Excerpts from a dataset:
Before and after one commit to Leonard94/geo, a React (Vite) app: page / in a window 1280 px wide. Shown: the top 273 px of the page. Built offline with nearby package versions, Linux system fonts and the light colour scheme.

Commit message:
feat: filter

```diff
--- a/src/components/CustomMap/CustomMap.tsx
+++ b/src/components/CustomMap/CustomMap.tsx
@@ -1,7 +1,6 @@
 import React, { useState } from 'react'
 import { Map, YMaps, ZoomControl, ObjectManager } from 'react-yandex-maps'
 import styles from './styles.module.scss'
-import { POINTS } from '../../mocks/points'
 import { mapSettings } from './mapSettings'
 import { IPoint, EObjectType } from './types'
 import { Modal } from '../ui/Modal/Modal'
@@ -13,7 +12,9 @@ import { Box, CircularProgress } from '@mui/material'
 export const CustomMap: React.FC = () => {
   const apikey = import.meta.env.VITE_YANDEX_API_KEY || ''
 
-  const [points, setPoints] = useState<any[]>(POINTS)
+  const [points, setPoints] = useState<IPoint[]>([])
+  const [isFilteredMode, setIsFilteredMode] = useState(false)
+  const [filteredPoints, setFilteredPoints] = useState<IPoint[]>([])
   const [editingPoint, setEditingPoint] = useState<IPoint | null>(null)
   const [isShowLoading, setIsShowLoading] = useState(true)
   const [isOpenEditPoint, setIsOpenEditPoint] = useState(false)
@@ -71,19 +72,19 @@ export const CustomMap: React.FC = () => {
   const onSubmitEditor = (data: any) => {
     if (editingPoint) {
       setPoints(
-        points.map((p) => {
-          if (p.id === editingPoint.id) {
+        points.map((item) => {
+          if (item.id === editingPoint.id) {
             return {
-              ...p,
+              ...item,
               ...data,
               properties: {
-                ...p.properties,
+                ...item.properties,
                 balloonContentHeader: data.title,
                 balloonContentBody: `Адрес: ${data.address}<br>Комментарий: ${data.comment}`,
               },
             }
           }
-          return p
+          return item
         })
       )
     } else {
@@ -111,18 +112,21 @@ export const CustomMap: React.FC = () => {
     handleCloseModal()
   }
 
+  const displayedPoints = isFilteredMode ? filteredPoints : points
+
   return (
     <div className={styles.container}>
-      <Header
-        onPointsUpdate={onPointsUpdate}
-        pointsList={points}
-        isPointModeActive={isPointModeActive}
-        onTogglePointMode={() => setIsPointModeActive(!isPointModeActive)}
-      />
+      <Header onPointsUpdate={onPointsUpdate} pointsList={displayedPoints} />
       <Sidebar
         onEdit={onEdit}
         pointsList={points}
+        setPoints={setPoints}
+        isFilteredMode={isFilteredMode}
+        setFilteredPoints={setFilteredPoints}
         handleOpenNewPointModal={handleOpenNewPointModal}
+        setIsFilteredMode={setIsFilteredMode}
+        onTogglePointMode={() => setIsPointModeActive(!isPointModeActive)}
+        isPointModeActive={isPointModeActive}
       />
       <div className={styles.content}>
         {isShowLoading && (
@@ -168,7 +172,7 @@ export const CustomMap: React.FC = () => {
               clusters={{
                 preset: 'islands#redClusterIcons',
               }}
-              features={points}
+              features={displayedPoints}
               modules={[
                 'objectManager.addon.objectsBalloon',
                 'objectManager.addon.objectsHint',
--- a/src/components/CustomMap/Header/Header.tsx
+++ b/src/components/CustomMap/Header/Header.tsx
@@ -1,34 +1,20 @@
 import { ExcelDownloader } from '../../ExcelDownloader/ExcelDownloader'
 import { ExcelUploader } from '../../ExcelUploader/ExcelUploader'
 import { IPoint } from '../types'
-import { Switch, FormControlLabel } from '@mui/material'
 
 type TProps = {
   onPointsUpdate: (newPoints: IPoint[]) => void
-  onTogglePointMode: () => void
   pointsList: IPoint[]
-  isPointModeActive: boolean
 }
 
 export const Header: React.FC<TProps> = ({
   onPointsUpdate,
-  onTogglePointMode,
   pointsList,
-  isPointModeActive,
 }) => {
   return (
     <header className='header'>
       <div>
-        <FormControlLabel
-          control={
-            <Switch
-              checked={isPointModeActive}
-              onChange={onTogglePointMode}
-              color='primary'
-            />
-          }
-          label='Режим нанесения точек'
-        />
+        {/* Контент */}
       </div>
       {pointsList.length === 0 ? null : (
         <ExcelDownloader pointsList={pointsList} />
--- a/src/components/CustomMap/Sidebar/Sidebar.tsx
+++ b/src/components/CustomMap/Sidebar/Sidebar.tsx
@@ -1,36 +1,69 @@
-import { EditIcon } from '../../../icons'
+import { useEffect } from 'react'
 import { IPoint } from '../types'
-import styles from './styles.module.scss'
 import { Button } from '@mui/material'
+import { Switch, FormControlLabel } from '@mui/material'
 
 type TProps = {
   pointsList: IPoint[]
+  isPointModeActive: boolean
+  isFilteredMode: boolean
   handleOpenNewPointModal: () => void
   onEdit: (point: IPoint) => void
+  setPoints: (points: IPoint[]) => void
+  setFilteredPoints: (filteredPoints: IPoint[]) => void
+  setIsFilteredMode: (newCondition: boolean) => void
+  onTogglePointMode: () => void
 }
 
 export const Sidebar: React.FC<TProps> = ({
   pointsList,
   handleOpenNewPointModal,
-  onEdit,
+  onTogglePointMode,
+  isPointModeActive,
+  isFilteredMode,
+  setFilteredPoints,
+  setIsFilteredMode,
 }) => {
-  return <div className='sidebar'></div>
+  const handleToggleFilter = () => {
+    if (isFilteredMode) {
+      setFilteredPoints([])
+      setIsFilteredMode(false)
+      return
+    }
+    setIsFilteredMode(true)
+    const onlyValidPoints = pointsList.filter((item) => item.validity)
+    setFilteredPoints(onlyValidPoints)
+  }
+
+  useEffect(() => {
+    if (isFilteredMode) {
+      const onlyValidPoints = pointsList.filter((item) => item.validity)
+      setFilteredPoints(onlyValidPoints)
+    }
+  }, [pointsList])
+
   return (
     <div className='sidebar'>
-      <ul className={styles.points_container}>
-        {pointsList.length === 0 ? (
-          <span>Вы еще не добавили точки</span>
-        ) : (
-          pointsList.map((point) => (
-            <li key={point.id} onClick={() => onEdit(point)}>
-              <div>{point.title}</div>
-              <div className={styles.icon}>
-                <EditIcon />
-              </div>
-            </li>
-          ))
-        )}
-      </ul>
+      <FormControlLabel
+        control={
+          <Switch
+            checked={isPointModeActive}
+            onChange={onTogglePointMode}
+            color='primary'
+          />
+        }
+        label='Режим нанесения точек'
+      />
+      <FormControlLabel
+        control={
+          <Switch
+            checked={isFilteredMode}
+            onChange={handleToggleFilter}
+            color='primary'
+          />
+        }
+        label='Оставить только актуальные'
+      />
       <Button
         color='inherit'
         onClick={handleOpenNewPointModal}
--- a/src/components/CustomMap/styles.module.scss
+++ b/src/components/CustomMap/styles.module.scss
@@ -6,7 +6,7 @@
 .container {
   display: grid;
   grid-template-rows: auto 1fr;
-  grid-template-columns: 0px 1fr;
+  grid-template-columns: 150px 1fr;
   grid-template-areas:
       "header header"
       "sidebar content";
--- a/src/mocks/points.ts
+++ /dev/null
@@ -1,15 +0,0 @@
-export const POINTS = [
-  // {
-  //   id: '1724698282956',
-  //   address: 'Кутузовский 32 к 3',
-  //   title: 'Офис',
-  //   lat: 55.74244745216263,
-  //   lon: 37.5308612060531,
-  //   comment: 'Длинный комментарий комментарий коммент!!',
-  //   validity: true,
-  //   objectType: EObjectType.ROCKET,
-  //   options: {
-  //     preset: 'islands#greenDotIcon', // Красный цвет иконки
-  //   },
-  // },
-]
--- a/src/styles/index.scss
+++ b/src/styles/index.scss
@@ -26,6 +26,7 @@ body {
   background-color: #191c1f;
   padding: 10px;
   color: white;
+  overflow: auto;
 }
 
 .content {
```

...

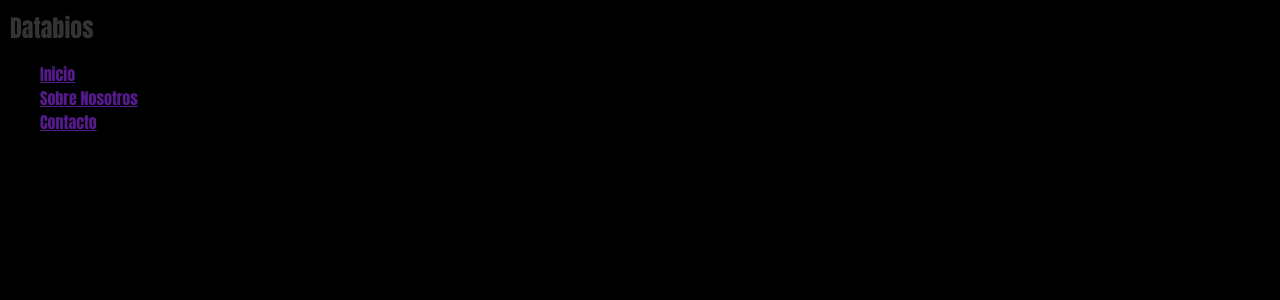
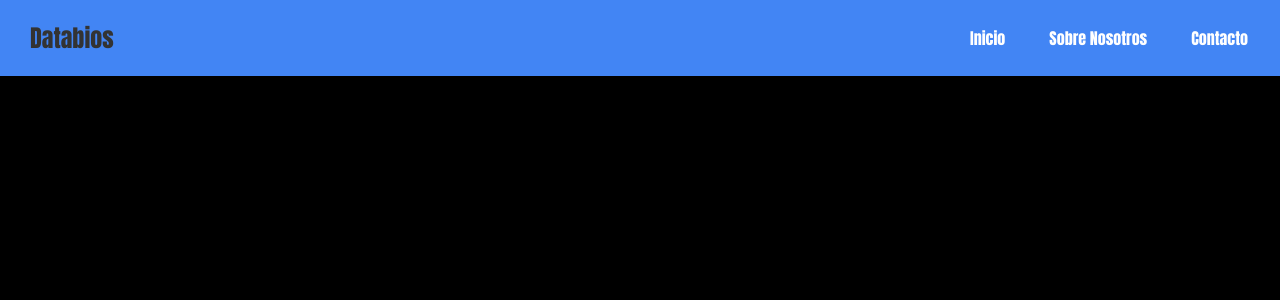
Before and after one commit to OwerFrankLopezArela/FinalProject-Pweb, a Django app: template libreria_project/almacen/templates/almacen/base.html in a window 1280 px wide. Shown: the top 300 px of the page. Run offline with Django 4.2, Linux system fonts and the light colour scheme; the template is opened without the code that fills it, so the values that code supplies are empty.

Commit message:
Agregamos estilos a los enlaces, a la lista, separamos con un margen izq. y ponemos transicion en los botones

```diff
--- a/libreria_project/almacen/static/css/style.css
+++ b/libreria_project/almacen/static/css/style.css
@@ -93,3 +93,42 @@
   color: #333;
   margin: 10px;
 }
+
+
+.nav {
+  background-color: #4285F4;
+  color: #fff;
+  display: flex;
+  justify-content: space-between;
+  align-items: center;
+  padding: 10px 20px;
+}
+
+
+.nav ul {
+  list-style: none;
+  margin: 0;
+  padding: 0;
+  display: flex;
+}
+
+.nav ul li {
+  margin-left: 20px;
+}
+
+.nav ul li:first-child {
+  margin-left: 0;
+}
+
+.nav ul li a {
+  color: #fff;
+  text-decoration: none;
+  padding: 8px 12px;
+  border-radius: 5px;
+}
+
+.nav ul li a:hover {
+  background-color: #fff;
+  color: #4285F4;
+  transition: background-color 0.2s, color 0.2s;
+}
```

TASK INSTRUCTIONS: Whenever a line in the records contains the word "setFilteredPoints", copy that line.

ANSWER:
+  const [filteredPoints, setFilteredPoints] = useState<IPoint[]>([])
+        setFilteredPoints={setFilteredPoints}
+  setFilteredPoints: (filteredPoints: IPoint[]) => void
+  setFilteredPoints,
+      setFilteredPoints([])
+    setFilteredPoints(onlyValidPoints)
+      setFilteredPoints(onlyValidPoints)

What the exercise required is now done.